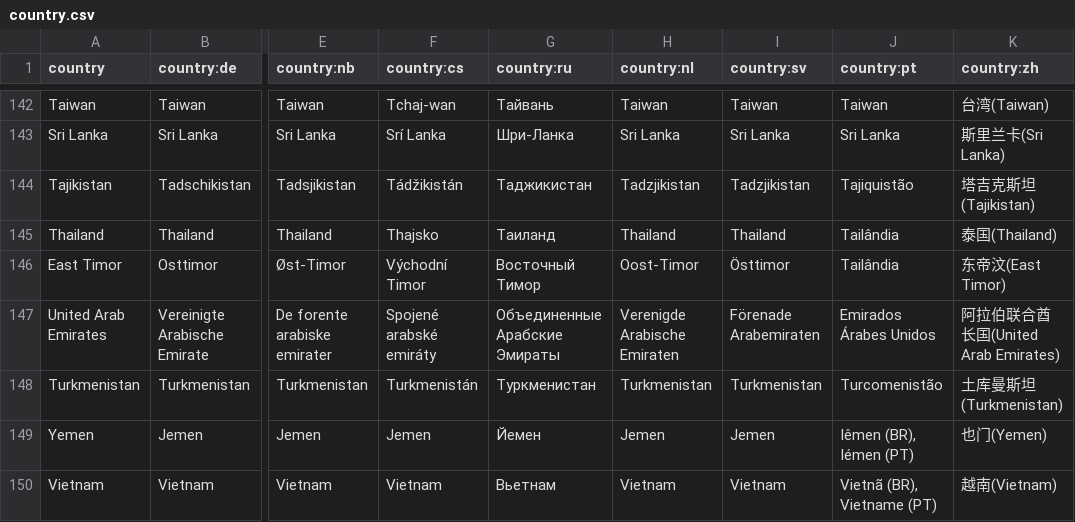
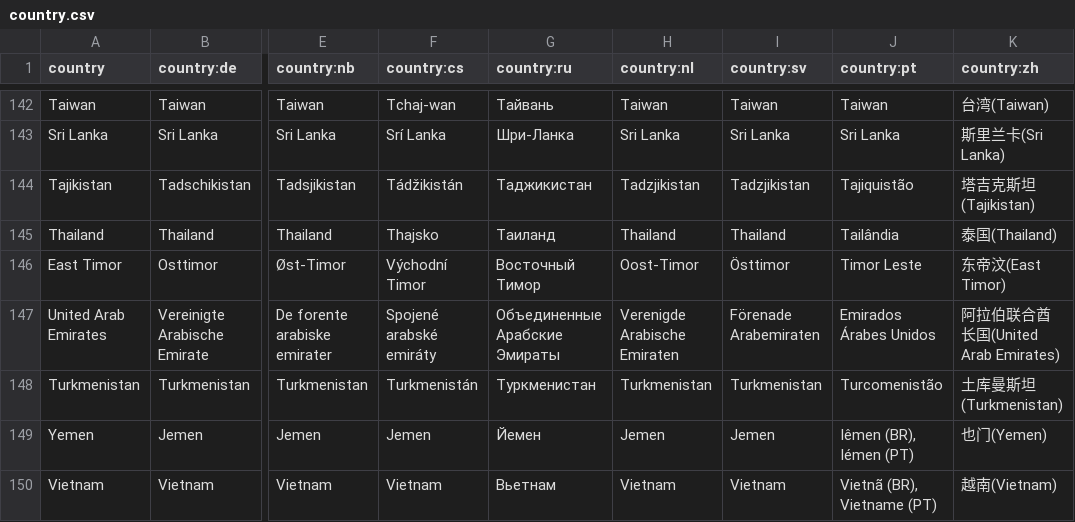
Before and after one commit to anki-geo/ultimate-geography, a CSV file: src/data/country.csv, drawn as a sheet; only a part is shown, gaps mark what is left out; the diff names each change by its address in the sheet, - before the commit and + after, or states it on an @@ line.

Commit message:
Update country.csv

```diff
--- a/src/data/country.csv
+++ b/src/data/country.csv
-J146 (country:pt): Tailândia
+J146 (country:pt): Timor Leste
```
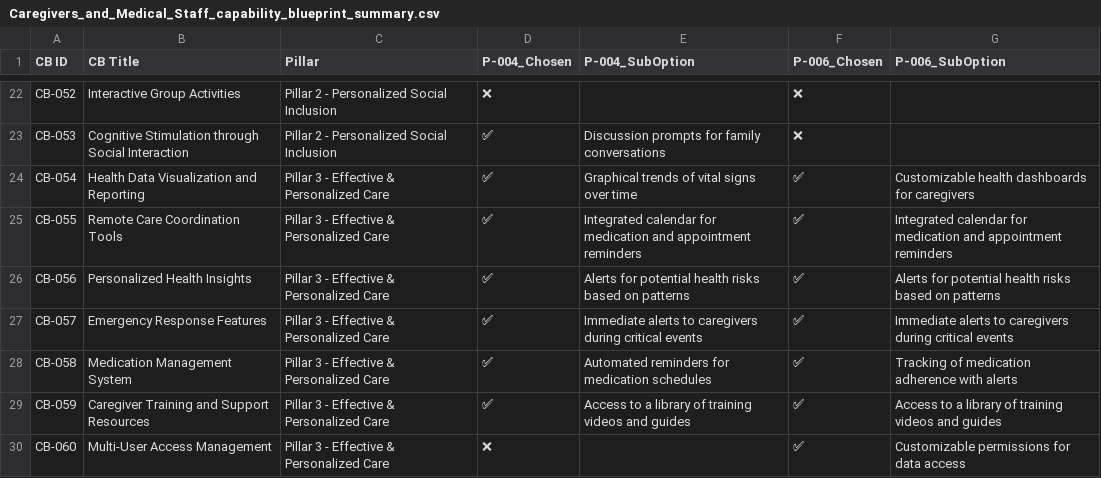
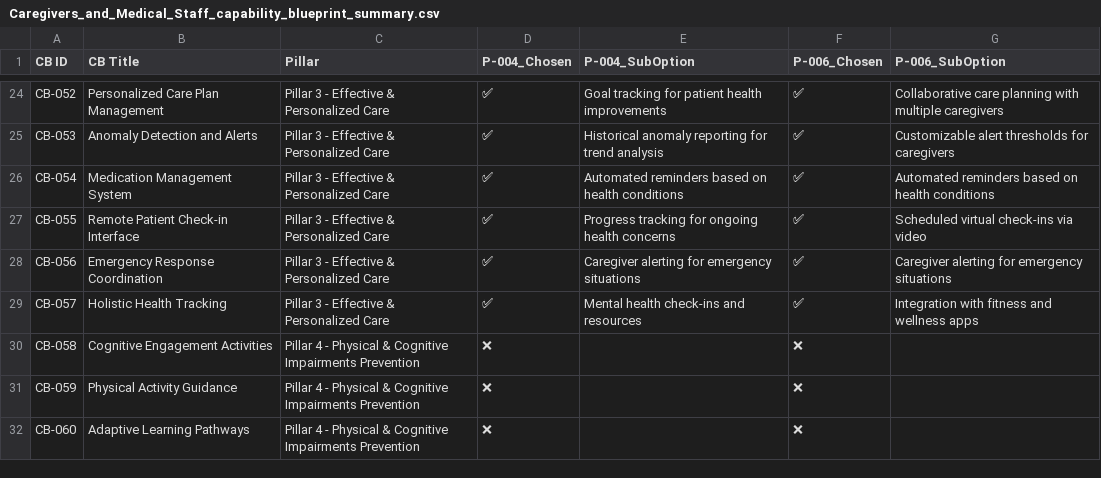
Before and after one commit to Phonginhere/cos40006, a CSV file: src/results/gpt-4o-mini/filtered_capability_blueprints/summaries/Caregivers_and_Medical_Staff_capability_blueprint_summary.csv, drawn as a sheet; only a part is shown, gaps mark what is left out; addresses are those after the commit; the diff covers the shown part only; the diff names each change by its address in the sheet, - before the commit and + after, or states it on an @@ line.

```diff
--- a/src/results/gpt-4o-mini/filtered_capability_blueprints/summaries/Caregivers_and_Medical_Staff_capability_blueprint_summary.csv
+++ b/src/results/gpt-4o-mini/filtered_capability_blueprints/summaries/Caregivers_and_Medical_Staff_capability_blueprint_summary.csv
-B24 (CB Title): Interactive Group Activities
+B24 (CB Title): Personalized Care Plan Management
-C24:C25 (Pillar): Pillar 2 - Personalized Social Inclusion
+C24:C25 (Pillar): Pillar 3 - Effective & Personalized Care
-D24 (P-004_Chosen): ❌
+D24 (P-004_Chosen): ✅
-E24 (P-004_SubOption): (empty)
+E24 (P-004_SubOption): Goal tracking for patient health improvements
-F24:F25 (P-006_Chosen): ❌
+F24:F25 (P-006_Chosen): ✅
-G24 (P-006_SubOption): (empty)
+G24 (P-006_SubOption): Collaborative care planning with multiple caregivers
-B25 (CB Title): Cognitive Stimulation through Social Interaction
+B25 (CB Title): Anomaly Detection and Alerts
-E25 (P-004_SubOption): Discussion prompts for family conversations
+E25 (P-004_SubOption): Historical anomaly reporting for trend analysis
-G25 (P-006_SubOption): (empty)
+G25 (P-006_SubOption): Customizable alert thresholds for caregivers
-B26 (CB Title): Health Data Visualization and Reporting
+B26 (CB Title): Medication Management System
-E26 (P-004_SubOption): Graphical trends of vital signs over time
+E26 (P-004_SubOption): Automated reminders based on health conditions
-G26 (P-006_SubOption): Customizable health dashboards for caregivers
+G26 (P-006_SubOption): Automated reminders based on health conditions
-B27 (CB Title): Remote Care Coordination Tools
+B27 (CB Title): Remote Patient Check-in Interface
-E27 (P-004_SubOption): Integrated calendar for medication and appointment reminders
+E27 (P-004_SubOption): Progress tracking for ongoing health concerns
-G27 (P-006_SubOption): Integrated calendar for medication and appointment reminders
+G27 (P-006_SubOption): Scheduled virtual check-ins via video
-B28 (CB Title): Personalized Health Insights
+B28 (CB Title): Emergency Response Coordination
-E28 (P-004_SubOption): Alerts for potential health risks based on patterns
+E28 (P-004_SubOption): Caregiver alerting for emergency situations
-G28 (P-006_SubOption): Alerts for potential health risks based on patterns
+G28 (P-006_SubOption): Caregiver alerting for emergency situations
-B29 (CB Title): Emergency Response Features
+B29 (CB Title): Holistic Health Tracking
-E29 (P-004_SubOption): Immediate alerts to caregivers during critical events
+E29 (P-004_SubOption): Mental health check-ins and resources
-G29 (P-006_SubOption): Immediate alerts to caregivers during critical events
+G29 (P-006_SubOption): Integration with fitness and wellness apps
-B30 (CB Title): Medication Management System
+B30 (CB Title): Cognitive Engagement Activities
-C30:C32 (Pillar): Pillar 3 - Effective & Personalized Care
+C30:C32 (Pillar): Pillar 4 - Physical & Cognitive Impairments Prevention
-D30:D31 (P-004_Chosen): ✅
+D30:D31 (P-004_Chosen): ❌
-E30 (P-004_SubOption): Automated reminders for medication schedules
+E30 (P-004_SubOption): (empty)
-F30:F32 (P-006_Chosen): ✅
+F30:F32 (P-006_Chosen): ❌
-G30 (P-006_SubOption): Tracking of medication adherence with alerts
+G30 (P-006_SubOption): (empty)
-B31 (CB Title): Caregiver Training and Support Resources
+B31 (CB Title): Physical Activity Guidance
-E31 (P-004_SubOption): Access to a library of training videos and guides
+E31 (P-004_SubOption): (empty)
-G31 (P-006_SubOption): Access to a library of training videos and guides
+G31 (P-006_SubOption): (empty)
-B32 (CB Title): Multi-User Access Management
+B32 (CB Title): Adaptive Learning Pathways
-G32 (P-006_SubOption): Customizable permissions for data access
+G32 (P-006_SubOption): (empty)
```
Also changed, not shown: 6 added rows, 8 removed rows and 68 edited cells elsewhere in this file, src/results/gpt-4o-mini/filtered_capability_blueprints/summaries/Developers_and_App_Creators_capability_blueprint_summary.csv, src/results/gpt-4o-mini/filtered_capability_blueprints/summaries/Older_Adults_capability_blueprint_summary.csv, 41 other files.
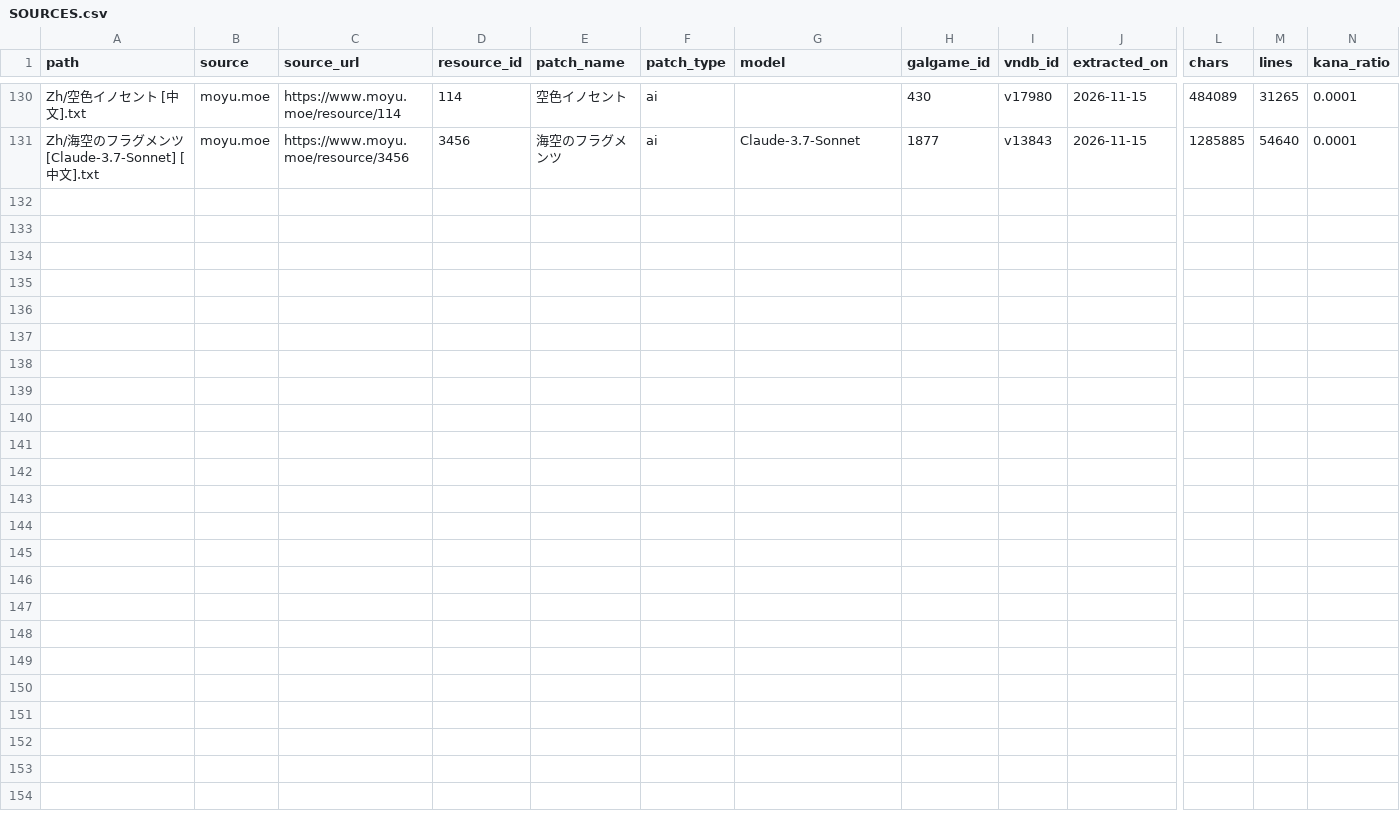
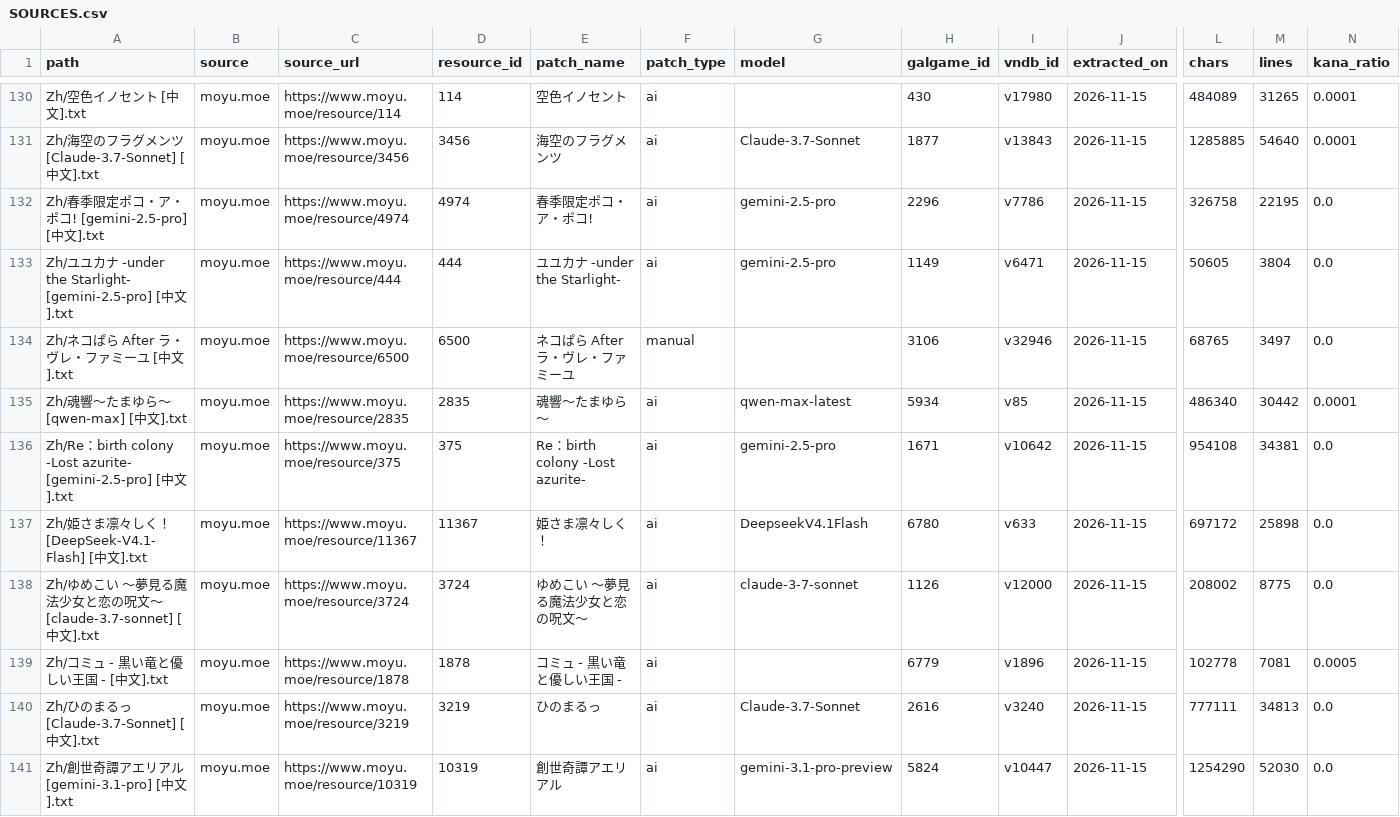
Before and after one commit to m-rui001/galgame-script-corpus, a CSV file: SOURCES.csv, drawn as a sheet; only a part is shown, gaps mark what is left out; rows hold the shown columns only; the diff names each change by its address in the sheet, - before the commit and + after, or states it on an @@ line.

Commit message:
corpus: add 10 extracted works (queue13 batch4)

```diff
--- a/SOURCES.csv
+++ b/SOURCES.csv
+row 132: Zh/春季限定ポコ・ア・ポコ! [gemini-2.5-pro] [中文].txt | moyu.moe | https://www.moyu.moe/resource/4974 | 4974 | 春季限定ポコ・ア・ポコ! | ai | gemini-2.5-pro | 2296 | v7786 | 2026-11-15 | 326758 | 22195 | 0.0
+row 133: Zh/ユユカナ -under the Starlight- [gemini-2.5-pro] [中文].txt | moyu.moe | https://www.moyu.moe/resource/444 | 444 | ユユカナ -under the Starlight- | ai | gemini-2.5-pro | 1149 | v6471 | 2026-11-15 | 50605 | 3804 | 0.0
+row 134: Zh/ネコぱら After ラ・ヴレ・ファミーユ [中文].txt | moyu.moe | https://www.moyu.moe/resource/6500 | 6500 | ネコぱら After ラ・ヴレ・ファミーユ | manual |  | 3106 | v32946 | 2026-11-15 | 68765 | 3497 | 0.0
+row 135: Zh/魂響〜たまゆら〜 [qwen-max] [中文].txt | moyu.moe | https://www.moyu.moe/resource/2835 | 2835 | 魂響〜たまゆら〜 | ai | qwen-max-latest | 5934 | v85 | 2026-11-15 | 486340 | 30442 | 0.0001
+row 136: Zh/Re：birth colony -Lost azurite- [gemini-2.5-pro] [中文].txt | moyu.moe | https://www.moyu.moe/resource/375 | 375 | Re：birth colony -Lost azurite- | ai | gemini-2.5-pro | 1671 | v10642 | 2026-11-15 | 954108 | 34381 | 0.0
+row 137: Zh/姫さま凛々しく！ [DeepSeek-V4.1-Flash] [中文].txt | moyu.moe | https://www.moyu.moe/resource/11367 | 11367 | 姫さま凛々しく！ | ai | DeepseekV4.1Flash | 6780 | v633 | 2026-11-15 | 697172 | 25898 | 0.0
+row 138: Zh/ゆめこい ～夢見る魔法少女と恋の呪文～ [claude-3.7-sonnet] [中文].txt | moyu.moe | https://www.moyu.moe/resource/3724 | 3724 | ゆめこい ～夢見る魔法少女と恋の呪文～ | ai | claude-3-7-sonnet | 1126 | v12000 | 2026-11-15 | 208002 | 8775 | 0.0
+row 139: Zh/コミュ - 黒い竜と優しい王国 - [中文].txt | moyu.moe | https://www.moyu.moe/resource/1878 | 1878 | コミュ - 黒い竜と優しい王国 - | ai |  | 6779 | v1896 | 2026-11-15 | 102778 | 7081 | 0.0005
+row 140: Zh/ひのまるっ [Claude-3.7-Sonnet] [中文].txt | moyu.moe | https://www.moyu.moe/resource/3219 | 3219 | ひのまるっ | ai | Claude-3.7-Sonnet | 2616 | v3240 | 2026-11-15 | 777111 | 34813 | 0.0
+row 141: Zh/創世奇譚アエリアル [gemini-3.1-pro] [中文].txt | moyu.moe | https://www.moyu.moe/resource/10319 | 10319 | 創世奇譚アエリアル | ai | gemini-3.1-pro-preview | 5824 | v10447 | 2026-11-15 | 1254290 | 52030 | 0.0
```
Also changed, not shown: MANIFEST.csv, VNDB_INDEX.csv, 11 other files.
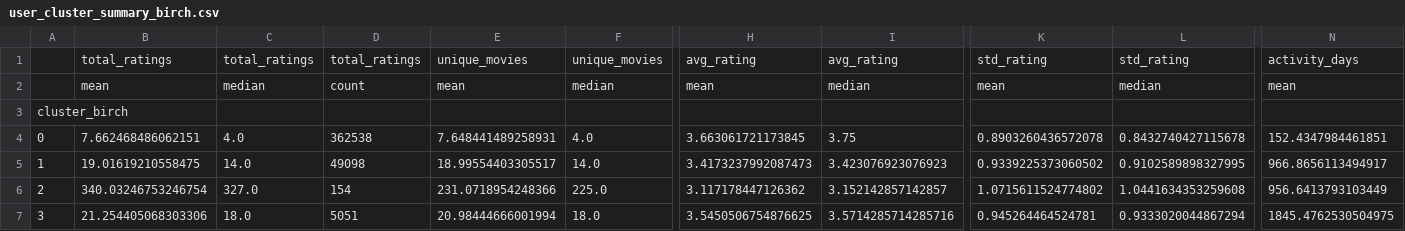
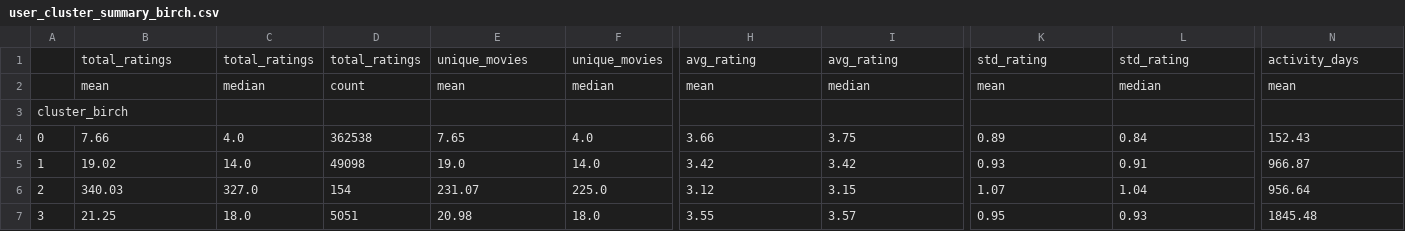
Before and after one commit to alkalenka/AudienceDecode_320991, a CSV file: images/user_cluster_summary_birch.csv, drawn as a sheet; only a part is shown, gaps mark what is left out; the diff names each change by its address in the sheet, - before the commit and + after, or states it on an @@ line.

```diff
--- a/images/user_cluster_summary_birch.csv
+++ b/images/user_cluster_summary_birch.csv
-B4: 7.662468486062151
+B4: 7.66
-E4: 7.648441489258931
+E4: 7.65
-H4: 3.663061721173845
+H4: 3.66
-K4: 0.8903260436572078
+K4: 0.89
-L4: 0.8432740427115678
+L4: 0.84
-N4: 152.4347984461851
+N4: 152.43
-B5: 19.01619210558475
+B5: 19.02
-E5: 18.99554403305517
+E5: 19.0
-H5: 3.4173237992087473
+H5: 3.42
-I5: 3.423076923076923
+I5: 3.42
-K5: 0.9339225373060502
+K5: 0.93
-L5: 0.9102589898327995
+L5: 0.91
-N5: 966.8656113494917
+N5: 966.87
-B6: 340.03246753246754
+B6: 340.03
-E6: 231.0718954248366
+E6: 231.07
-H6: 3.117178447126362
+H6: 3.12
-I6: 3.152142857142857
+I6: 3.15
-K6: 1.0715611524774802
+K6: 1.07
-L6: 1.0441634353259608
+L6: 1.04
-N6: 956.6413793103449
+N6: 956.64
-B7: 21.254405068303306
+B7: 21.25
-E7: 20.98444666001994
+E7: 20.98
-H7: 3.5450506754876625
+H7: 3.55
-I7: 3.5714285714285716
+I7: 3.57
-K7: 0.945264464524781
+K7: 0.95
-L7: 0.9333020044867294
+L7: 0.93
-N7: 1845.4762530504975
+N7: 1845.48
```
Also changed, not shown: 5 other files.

**********

* [What to do]: The records are given above. Copy each line in them that holds "Personalized".

* [Answer for the task]:
+B24 (CB Title): Personalized Care Plan Management
-C24:C25 (Pillar): Pillar 2 - Personalized Social Inclusion
+C24:C25 (Pillar): Pillar 3 - Effective & Personalized Care
-B28 (CB Title): Personalized Health Insights
-C30:C32 (Pillar): Pillar 3 - Effective & Personalized Care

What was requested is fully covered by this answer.